Scan the entries below for the word "labelpad", then copy each line that holds it.
= = =
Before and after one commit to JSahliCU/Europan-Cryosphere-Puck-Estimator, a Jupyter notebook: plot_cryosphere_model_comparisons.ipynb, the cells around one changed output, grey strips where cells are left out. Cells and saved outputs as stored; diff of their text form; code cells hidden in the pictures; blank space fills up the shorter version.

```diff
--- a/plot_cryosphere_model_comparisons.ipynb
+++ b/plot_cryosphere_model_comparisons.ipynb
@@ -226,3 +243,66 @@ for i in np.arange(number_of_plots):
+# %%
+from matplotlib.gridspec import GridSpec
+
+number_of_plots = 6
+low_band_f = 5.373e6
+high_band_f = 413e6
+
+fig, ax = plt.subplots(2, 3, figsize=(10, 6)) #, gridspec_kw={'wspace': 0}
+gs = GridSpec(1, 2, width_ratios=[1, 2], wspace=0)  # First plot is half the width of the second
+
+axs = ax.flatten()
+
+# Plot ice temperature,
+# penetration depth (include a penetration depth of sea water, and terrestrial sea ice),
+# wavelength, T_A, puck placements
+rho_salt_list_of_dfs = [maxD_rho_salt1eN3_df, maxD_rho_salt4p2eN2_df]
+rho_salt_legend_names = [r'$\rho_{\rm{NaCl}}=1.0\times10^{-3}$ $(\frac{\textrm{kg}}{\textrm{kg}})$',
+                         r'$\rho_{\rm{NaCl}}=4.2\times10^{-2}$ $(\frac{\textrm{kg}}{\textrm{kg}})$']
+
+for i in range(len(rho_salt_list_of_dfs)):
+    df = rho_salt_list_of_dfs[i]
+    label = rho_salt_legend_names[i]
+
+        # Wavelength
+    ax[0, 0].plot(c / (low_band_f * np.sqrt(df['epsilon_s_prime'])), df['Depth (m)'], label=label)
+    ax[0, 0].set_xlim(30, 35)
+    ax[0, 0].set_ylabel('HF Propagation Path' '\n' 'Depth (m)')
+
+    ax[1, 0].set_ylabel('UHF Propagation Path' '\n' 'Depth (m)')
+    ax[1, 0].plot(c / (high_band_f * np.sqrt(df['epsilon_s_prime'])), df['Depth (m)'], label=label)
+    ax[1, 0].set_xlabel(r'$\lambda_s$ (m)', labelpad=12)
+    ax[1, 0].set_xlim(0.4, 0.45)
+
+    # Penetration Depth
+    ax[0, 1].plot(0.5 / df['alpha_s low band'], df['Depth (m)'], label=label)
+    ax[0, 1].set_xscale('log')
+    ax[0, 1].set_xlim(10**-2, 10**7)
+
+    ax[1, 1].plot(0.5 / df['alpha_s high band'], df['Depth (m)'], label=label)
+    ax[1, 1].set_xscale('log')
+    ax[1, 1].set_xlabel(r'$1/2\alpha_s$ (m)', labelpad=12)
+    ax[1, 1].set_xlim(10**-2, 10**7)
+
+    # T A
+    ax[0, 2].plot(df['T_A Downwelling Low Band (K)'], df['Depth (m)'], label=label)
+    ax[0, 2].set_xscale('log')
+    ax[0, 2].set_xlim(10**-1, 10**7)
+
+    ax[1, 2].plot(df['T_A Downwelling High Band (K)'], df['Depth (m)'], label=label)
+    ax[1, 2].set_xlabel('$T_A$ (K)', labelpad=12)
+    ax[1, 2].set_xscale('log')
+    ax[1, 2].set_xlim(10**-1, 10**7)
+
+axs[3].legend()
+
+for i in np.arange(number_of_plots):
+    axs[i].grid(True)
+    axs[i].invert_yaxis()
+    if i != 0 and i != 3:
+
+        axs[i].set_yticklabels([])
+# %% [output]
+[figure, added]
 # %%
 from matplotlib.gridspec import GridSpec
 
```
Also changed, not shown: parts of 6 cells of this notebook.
= = =
▶ _WRITTEN ANSWER_
+    ax[1, 0].set_xlabel(r'$\lambda_s$ (m)', labelpad=12)
+    ax[1, 1].set_xlabel(r'$1/2\alpha_s$ (m)', labelpad=12)
+    ax[1, 2].set_xlabel('$T_A$ (K)', labelpad=12)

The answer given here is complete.